East Lyme – Robin Ledbetter was only 14 when she was sentenced to a 50-year prison term for stabbing a Hartford cabdriver during a robbery. Twenty-two years later, as she serves as a mentor to young female inmates at the York Correctional Institution, Ledbetter finally feels like her life has a purpose.
Ledbetter is one of 19 inmates at Connecticut’s prison for women living in a new unit focused on rehabilitation. The unit, which opened in May and will eventually house between 50 and 60 inmates, prepares participants for their reintegration into the community.
“It makes me know that there’s something to wake up to, there’s something bigger than myself,” Ledbetter said “It gives me something to actually feel like my life is not just wasted. Just because I’m an inmate, I’m not just tossed away, I can … hopefully give to these girls the opportunity to learn from my mistakes.”
On Monday, Ledbetter and the other 18 inmates on the unit were joined by Gov. Dannel P. Malloy, Department of Correction Commissioner Scott Semple, and a host of state officials and criminal justice advocates in a dimly lit gymnasium on the grounds of the women’s prison to mark the opening of the W.O.R.T.H. program.
Malloy said the rehabilitative unit would reintroduce hope and provide help to one of the system’s most vulnerable populations through counseling, education, and mentorship.
“These women should not be defined by the mistakes of their past, rather they should be recognized for all of their future potential,” Malloy said.
The new program mirrors one that opened last year at the Cheshire Correctional Institution for young males.
Those programs are part of a larger effort by the Malloy administration to try to taper recidivism among different offender subgroups and spur its call for a “Second Chance Society.”

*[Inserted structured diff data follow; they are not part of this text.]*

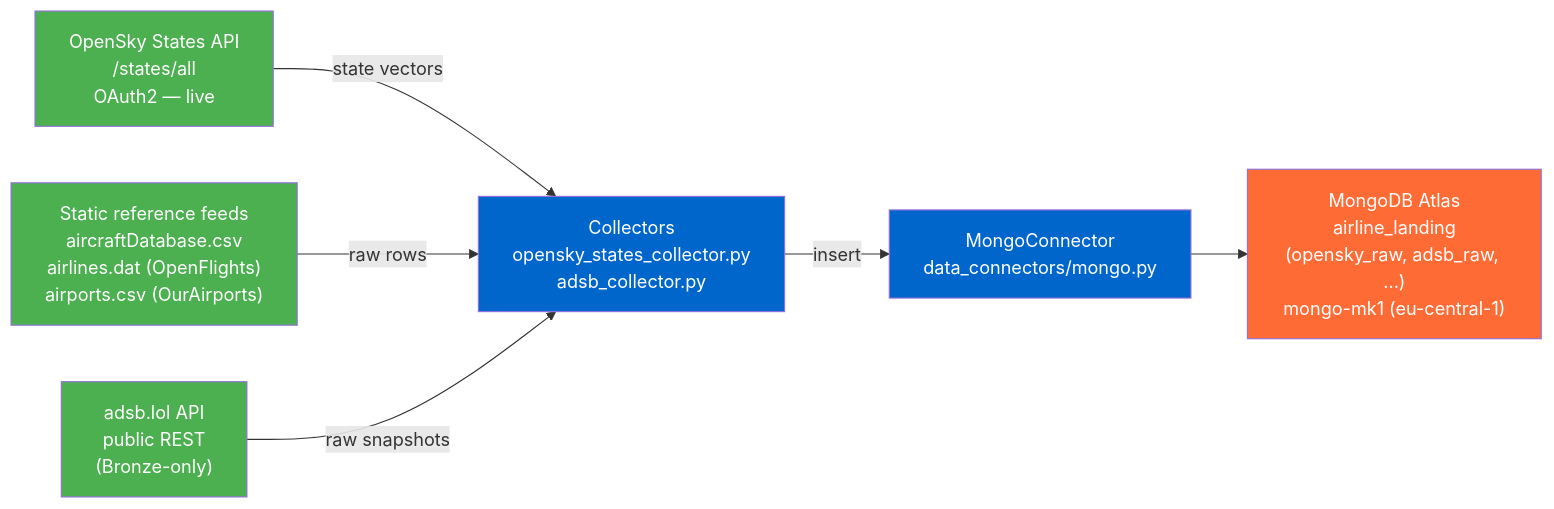
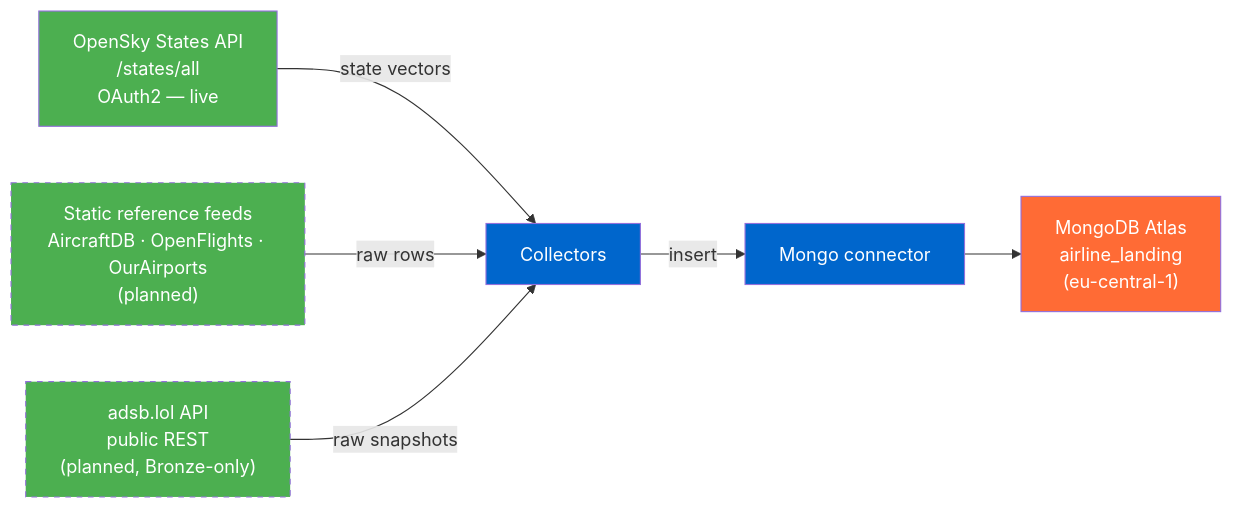
The first of 5 diagrams in docs/architecture/README.md (MatthiasSails/airline-data-platform), drawn with Mermaid before and after one commit. The commit also changed other lines of this file and 18 other files, not shown here.

````diff
--- a/docs/architecture/README.md
+++ b/docs/architecture/README.md
@@ -25,20 +22,20 @@
 ```mermaid
 graph LR
     OS["OpenSky States API<br/>/states/all<br/>OAuth2 — live"]
-    REF["Static reference feeds<br/>aircraftDatabase.csv<br/>airlines.dat (OpenFlights)<br/>airports.csv (OurAirports)"]
-    ADSB["adsb.lol API<br/>public REST<br/>(Bronze-only)"]
+    REF["Static reference feeds<br/>AircraftDB · OpenFlights · OurAirports<br/>(planned)"]
+    ADSB["adsb.lol API<br/>public REST<br/>(planned, Bronze-only)"]
 
-    OS -->|state vectors| COL["Collectors<br/>opensky_states_collector.py<br/>adsb_collector.py"]
+    OS -->|state vectors| COL["Collectors"]
     REF -->|raw rows| COL
     ADSB -->|raw snapshots| COL
 
-    COL -->|insert| CON["MongoConnector<br/>data_connectors/mongo.py"]
-    CON --> MDB["MongoDB Atlas<br/>airline_landing<br/>(opensky_raw, adsb_raw, ...)<br/>mongo-mk1 (eu-central-1)"]
+    COL -->|insert| CON["Mongo connector"]
+    CON --> MDB["MongoDB Atlas<br/>airline_landing<br/>(eu-central-1)"]
 
     style OS fill:#4CAF50,color:#fff
-    style REF fill:#4CAF50,color:#fff
-    style ADSB fill:#4CAF50,color:#fff
+    style REF fill:#4CAF50,color:#fff,stroke-dasharray:5 5
+    style ADSB fill:#4CAF50,color:#fff,stroke-dasharray:5 5
     style COL fill:#0066CC,color:#fff
     style CON fill:#0066CC,color:#fff
     style MDB fill:#FF6B35,color:#fff
 ```
````
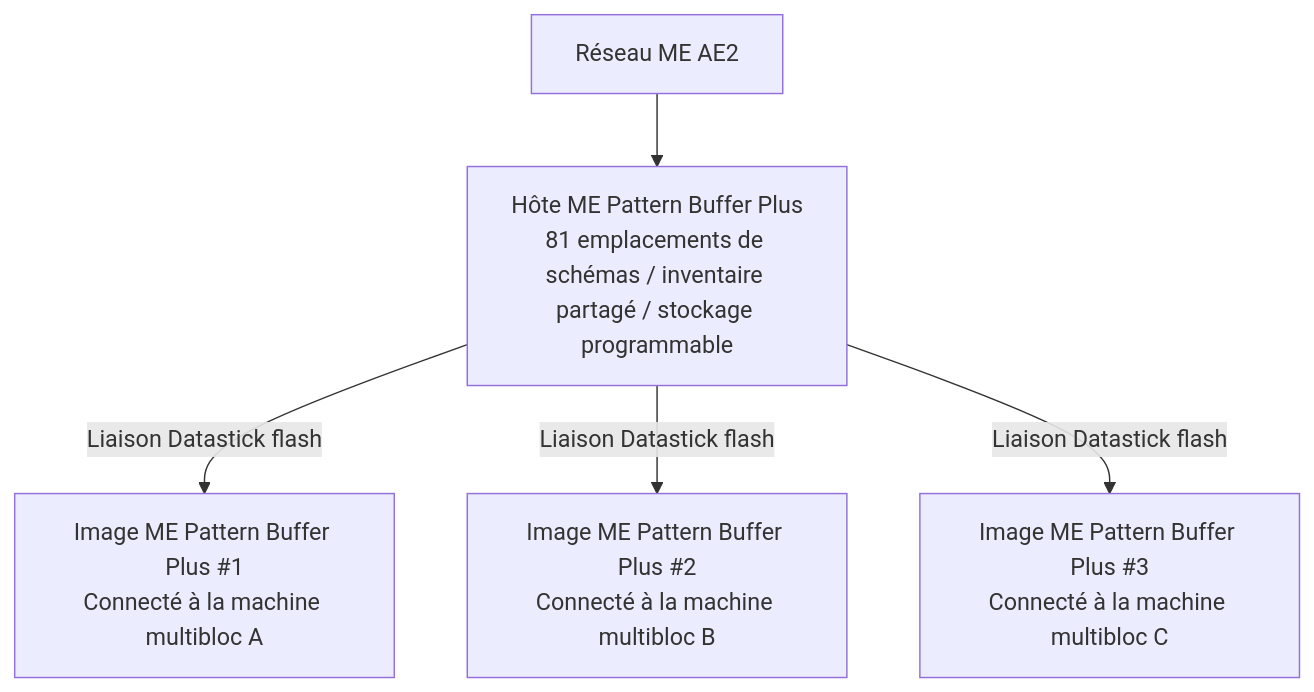
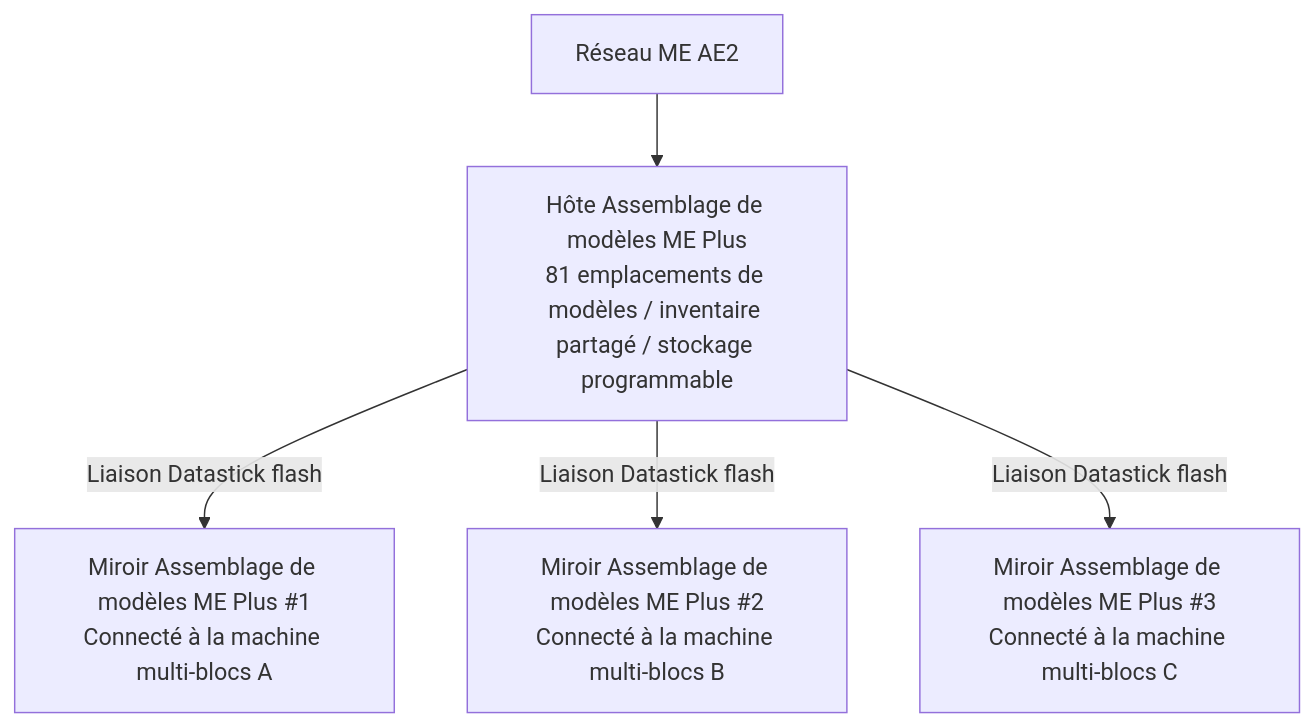
One commit to takanashisatou/GregtechEasy changed the diagram in docs/fr/gtecore/ae2-integration.md. Above: the diagram before and after it, drawn with Mermaid. The commit also changed other lines of this file and 138 other files, not shown here.

````diff
--- a/docs/fr/gtecore/ae2-integration.md
+++ b/docs/fr/gtecore/ae2-integration.md
@@ -13,7 +13,7 @@
 ```mermaid
 graph TD
-    A[Réseau ME AE2] --> B[Hôte ME Pattern Buffer Plus<br/>81 emplacements de schémas / inventaire partagé / stockage programmable]
-    B -->|Liaison Datastick flash| C[Image ME Pattern Buffer Plus #1<br/>Connecté à la machine multibloc A]
-    B -->|Liaison Datastick flash| D[Image ME Pattern Buffer Plus #2<br/>Connecté à la machine multibloc B]
-    B -->|Liaison Datastick flash| E[Image ME Pattern Buffer Plus #3<br/>Connecté à la machine multibloc C]
+    A[Réseau ME AE2] --> B[Hôte Assemblage de modèles ME Plus<br/>81 emplacements de modèles / inventaire partagé / stockage programmable]
+    B -->|Liaison Datastick flash| C[Miroir Assemblage de modèles ME Plus #1<br/>Connecté à la machine multi-blocs A]
+    B -->|Liaison Datastick flash| D[Miroir Assemblage de modèles ME Plus #2<br/>Connecté à la machine multi-blocs B]
+    B -->|Liaison Datastick flash| E[Miroir Assemblage de modèles ME Plus #3<br/>Connecté à la machine multi-blocs C]
 ```
````
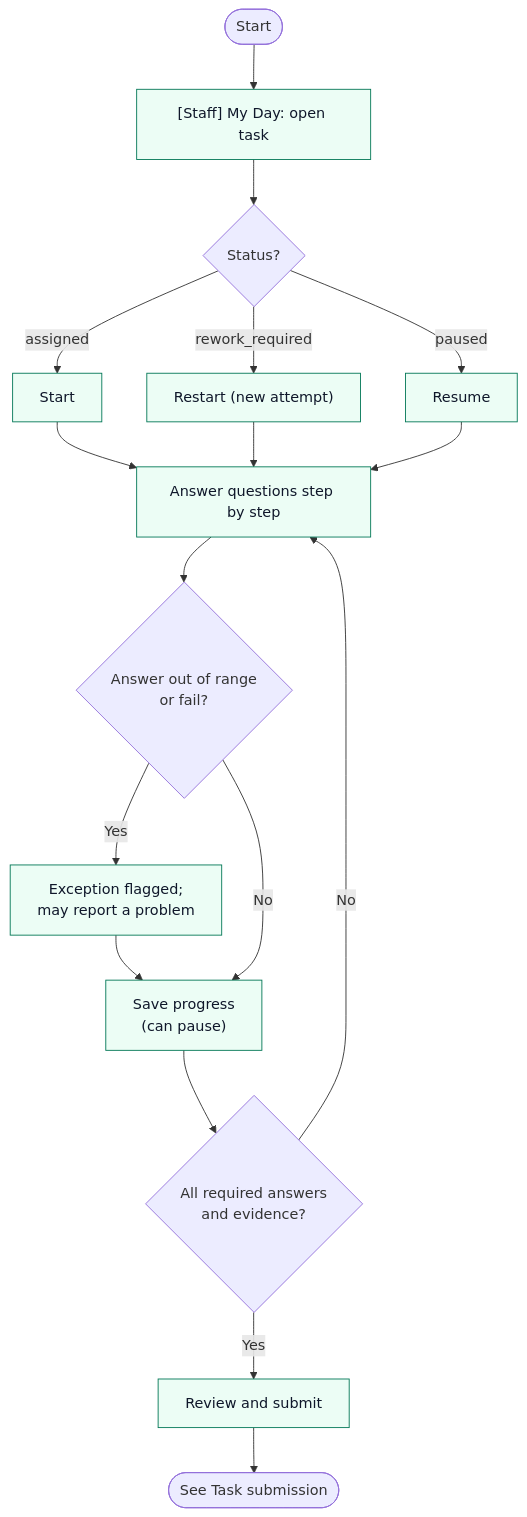
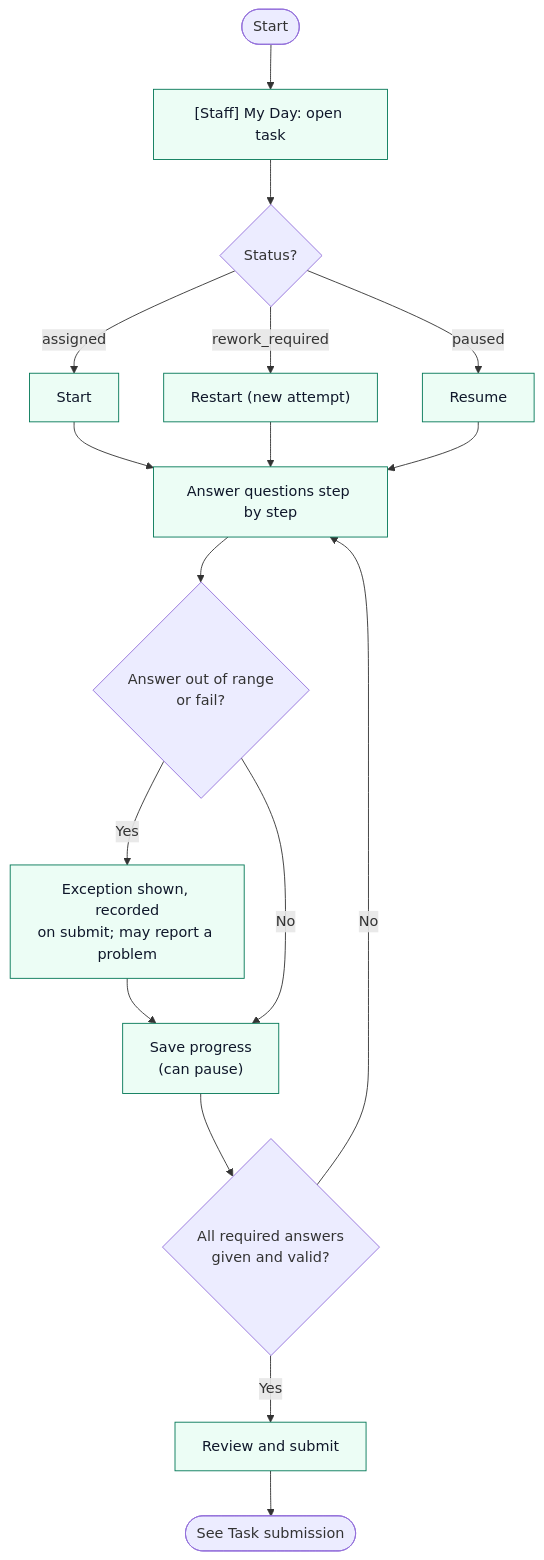
Before and after one commit to tsforcetech/FMS: the diagram in docs/help/diagrams/wf-27.mmd, drawn with Mermaid. The commit also changed 79 other files, not shown here.

First line of the commit message:
Phase 9: workflow diagrams verified against the code (37 corrected)

```diff
--- a/docs/help/diagrams/wf-27.mmd
+++ b/docs/help/diagrams/wf-27.mmd
@@ -1,24 +1,24 @@
 %% title: Staff checklist execution
 %% articles: staff.checklist,mobile.tasks,train.first-checklist
-%% sources: apps/staff-web/src/screens/TaskView.tsx,packages/shared/src/tasks.ts,apps/admin-web/src/management/tasksStore.ts
+%% sources: apps/staff-web/src/screens/TaskView.tsx,apps/mobile/src/screens/TaskRun.tsx,packages/shared/src/tasks.ts,apps/admin-web/src/management/tasksStore.ts
 flowchart TD
   S([Start]) --> A["[Staff] My Day: open task"]:::staff
   A --> B{"Status?"}
   B -- assigned --> C["Start"]:::staff
   B -- rework_required --> C2["Restart (new attempt)"]:::staff
   B -- paused --> C3["Resume"]:::staff
   C --> D["Answer questions step by step"]:::staff
   C2 --> D
   C3 --> D
   D --> E{"Answer out of range<br/>or fail?"}
-  E -- Yes --> F["Exception flagged;<br/>may report a problem"]:::staff --> G
+  E -- Yes --> F["Exception shown, recorded<br/>on submit; may report a problem"]:::staff --> G
   E -- No --> G["Save progress<br/>(can pause)"]:::staff
-  G --> H{"All required answers<br/>and evidence?"}
+  G --> H{"All required answers<br/>given and valid?"}
   H -- No --> D
   H -- Yes --> I["Review and submit"]:::staff --> X([See Task submission])
   classDef admin fill:#e8f0fe,stroke:#1d4ed8,color:#0f172a
   classDef staff fill:#ecfdf5,stroke:#047857,color:#0f172a
   classDef customer fill:#fdf4ff,stroke:#a21caf,color:#0f172a
   classDef platform fill:#fff7ed,stroke:#c2410c,color:#0f172a
   classDef system fill:#f1f5f9,stroke:#475569,color:#0f172a
   classDef stop fill:#fee2e2,stroke:#b91c1c,color:#0f172a
```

Their approach to tackling recidivism came after Malloy and Semple visited German prisons in the summer of 2015 and saw a facility designed for inmates ages 18 to 25.
The DOC then partnered with the Vera Institute of Justice, a criminal justice reform group in New York City, to design a similar model in Connecticut.
After zigzagging around the cell block for a tour with Ledbetter and Vanessa Alvarado, a 21-year-old mentee in the program, Malloy sat down to speak with some of the inmates in the program during what marked his 25th visit to a state prison.
Inmates described for Malloy the opportunities for growth the unit has provided them, and took turns discussing their hopes for the future.
Alvarado, who is serving a two-year term for first degree burglary, told Malloy that before being in the unit she had to deal with her problems without help or support. The young woman said being in the program has helped her understand why she turned to using drugs and made her want to become an addiction services counselor when she finishes her sentence.
“But coming here I realized there’s a lot of support that I never knew we would get,” Alvarado said. “Instead of running from my problems, I’m kind of forced to face them, which is really scary but it’s definitely changed me in the last month of being here.